§ Task brief
Report the lines of the material that carry the string "company".

§ Records
——————————

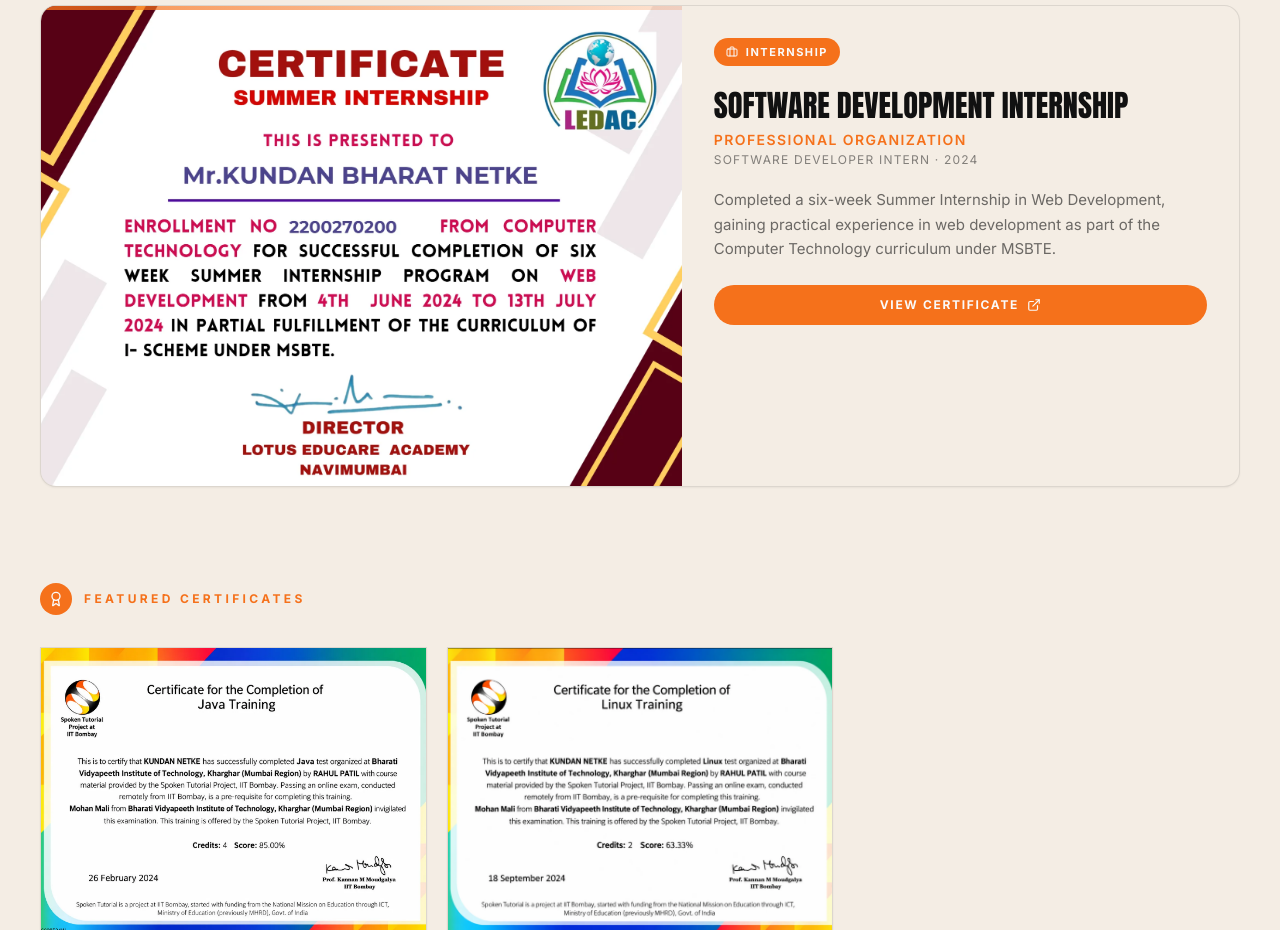
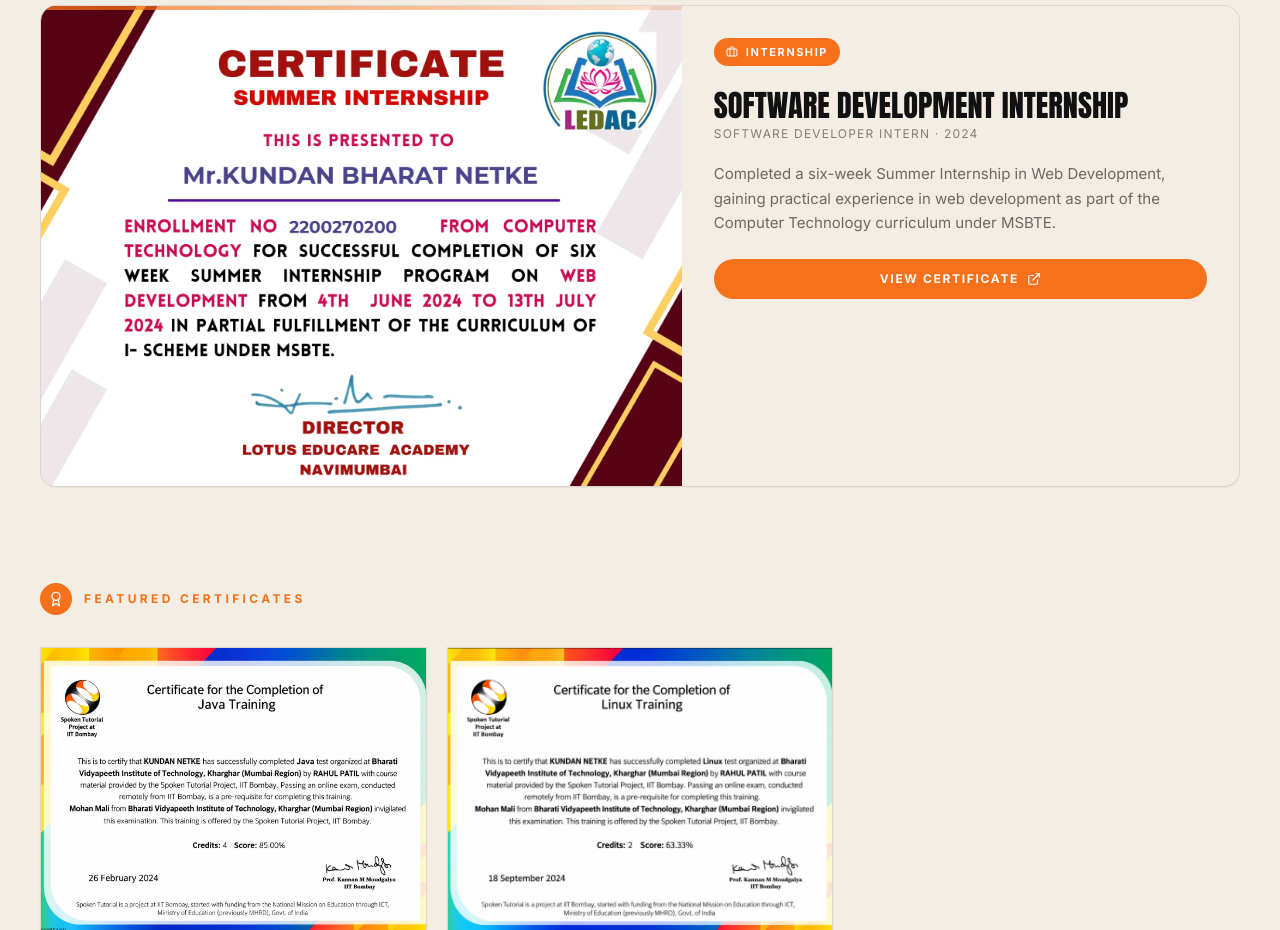
Before and after one commit to Kundan-code7/my-portfolio-site, a React (Vite) app: page / in a window 1280 px wide. Shown: the part 4560-5490 px from the top of the page. Built offline with nearby package versions, Linux system fonts and the light colour scheme.

Commit message:
Add internships and certificates section

```diff
--- a/src/sections/Certificates.tsx
+++ b/src/sections/Certificates.tsx
@@ -5,7 +5,6 @@
 interface Internship {
   id: string;
   title: string;
-  company: string;
   role: string;
   duration: string;
   description: string;
@@ -28,7 +27,6 @@
   {
     id: "internship-kundan",
     title: "Software Development Internship",
-    company: "Professional Organization",
     role: "Software Developer Intern",
     duration: "2024",
     description:
@@ -173,9 +171,6 @@
           <h3 className="mt-5 font-display text-[clamp(1.3rem,3vw,1.9rem)] uppercase leading-tight text-ink">
             {item.title}
           </h3>
-          <p className="mt-1.5 text-sm font-semibold uppercase tracking-[0.1em] text-signal">
-            {item.company}
-          </p>
           <p className="mt-0.5 text-xs uppercase tracking-[0.1em] text-ink/50">
             {item.role} &middot; {item.duration}
           </p>
```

——————————

§ Expected answer
-  company: string;
-    company: "Professional Organization",
-            {item.company}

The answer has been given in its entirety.